First off, let the record show that I'm the last one to criticize other people's search for physical fitness. Sit-ups on the bedroom floor in the morning may not do anything for your middle--some ambitions, I've concluded, should be retired--but it can do wonders for your morale. You can exercise in the morning and spend the rest of the day feeling infinitely superior to everyone else.
Physical fitness seized America some years ago--back, it is important to note here, in more affluent times. Before you knew it, perfectly sensible people were running around their neighborhoods in expensive Italian shoes and designer shorts. Cocktails were out, Nautilus in.
Soon the craze hit the Senate, and it has apparently never fully recovered. The same Senate that last year cut 5 million doses out of the federal child immunization program in order to save money is about to furnish itself with a physical fitness gym, a $736,000 monument to special privilege.
The Senate approved plans for a gymnasium back in the mid-'70s at the beginning of construction of the Hart office building. By the late 1970s, however, cooler heads prevailed. Out went, among other things, the gym. Time passed. Then one of the most amazing things in the annals of public works happened: with the building almost finished, there was money left over.
The Senate Office Building Commission, which is composed of five senators, met. Back went the gym. Back also, according to Sen. William Proxmire (D-Wis.), went more than $3 million for other "frivolous, nonessential projects."
This was too much for Proxmire, who is not only a ranking member of the Senate Appropriations Committee, but is also one of Washington's ranking joggers. "Senators," he pointed out this week, "already have two gyms, one of which is rarely used . . . Most of us are physically inert, tired, beat, old codgers for whom a workout means stretching out on a table to absorb a rub-down."
Elliott Carroll, executive assistant to the Capitol architect, disputes at least a portion of this assessment. Senators are currently toning their muscles in two small rooms that could hardly be called gyms, he says.
"They are 15-by-24-foot rooms where they have exercise machines and two small swimming pools that are practically bathtubs, really. They are quite old and in the basement of the Russell Senate office building."
Plans for the Hart building call for a facility the size of a junior high school gym where members can not only exercise, but also play basketball and volleyball. It will also be open to the Senate staff, which is at least more egalitarian than the other gyms, which are open only to members of Congress.
"There is strong feeling among the senators that voted for it that good health is promoted by exercise," says Carroll. "They are often held here long hours and long days. It's a matter of good health maintenance."
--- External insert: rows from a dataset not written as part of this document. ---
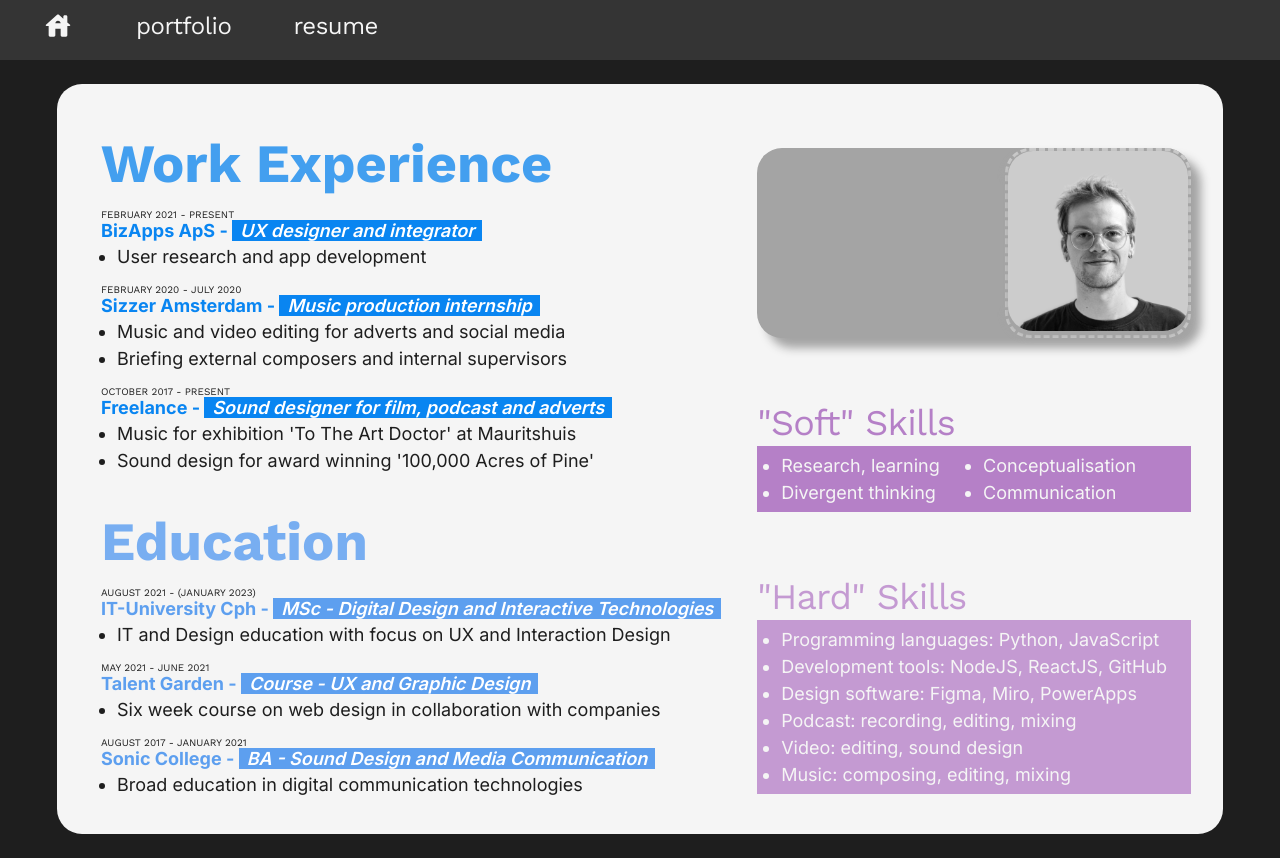
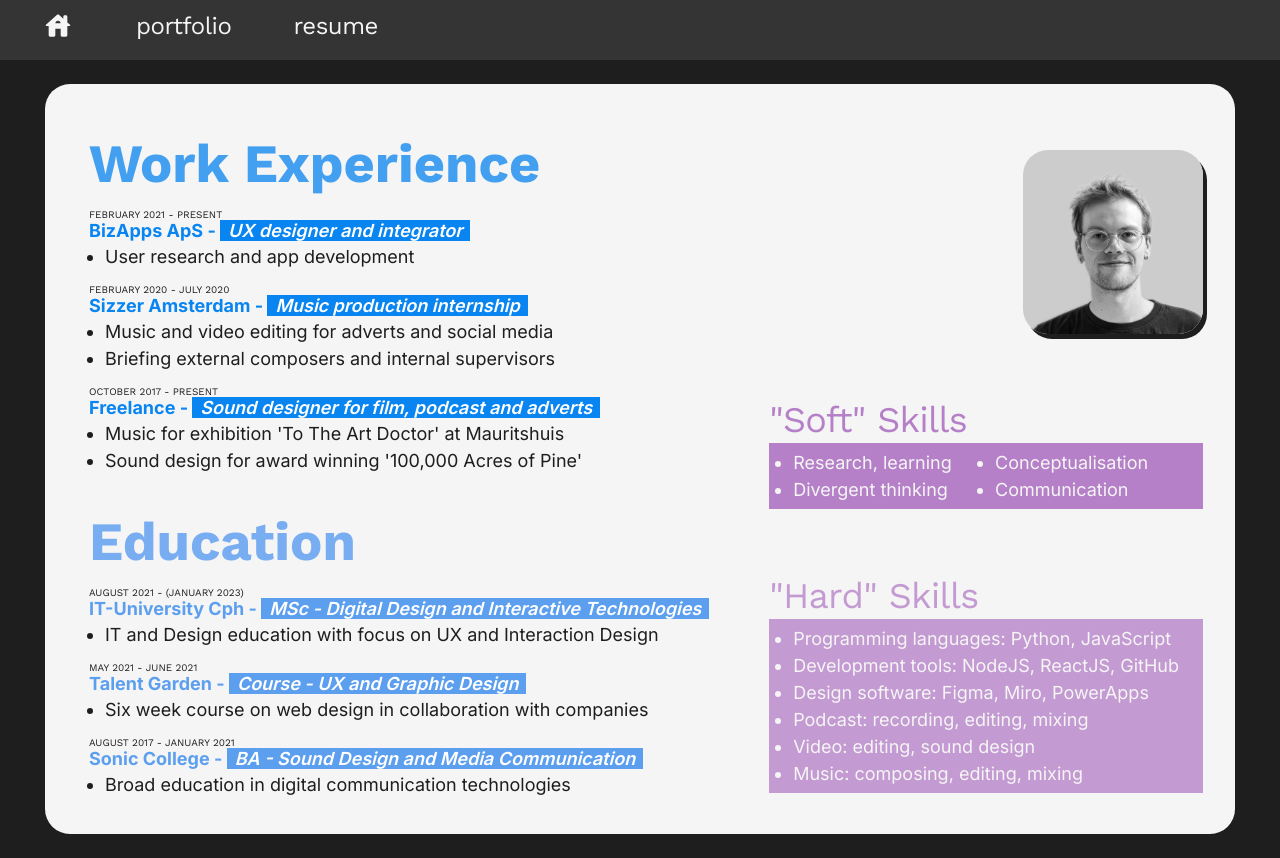
Before and after one commit to augustmon/portfolio, a React (Create React App) app: page /resume in a window 1280 px wide. Built offline with nearby package versions, Linux system fonts and the light colour scheme.

Commit message:
cleanups

```diff
--- a/src/components/Picture/Picture.css
+++ b/src/components/Picture/Picture.css
@@ -1,18 +1,10 @@
 .Picture {
-  margin-left: auto;
-  /* background-color: blue; */
-  border-style: dashed;
+  /* margin-right: 0; */
   width: 180px;
+  height: 100%;
+  object-fit: cover;
   border-radius: 25px;
-  border-color: var(--dull-grey-80);
-}
-
-.Picture > img {
-  border-radius: inherit;
-  box-shadow: -1px 4px 10px var(--dull-grey-100);
-  object-fit: cover;
-  width: 100%;
-  height: 100%;
+  box-shadow: 4px 5px 0 var(--dark-100);
 }
 
 .Resume > .Picture {
@@ -33,6 +25,10 @@
   .Resume > .Picture {
     visibility: visible;
     margin: 10px;
+    height: auto;
+    /* border-style: dashed; */
+    border-color: var(--dull-grey-80);
+    box-shadow: -1px 4px 10px var(--dull-grey-100);
   }
 }
 
--- a/src/components/Picture/Picture.js
+++ b/src/components/Picture/Picture.js
@@ -3,11 +3,10 @@
 
 export default function Picture() {
   return (
-    <div className="Picture">
-      <img
-        src={require("../../images/august_square.png")}
-        alt="profile of author"
-      />
-    </div>
+    <img
+      className="Picture"
+      src={require("../../images/august_square.png")}
+      alt="profile of author"
+    />
   );
 }
--- a/src/pages/Resume/Resume.css
+++ b/src/pages/Resume/Resume.css
@@ -4,6 +4,7 @@
   max-width: 1400px;
   align-items: stretch;
   /* justify-content: space-between; */
+  gap: 24px;
 }
 
 .left-column {
@@ -22,12 +23,12 @@
 }
 
 .picture-bg {
-  background-color: var(--dull-grey-100);
-  fill-opacity: 0.3;
-  box-shadow: 10px 10px 10px var(--dull-grey-100);
-  width: 100%;
-  margin-left: 100px;
-  border-radius: 25px;
+  /* background-color: var(--dark-80); */
+  /* fill-opacity: 0.3; */
+  /* width: 100%; */
+  /* margin-left: 100px; */
+  /* box-shadow: 4px 5px 0 var(--dark-100); */
+  /* border-radius: 25px; */
 }
 
 @media (max-width: 1200px) {
```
In an ideal world, senators could undoubtedly benefit from such a gym. But this is not, as the Senate has been busily reminding the public, an ideal world.
The same Senate that is anxious about its own health cut the child immunization program by 10 percent at the time that costs of inoculations are going up 30 to 40 percent. Despite warnings of probable polio epidemics, the Senate allowed 2 million youngsters to lose out on immunization this year.
This Senate tried (and thanks to the House failed) to reduce venereal disease programs by 25 percent despite severe increases in venereal disease. It declined to provide $9 million that the Center for Disease Control wanted to use for controlling TB, despite the fact that some 15 million Americans are infected by that disease. CDC did not get a $2 million program for genital herpes surveillance, despite its contention that there has been an epidemic of this virus in the country since 1966.
These, too, are matters of good health maintenance. For the thousand newborns exposed this year to herpes, these are matters of death, blindness and retardation.
Proxmire, says an aide, thinks the money for the gym and other non-necessities ought to go back to the Treasury. This, of course, is unheard of. But these are hard times, and it might be that the senators could tighten their belts along with the people whose belts they've been tightening. At $2 a shot, the administration's figure, the $736,000 for the gym could immunize more than 350,000 children.
There is, after all, nothing wrong with senators doing push-ups in their bedrooms in the morning just like the rest of us. Rank has its privileges, but this is not the time to flaunt them.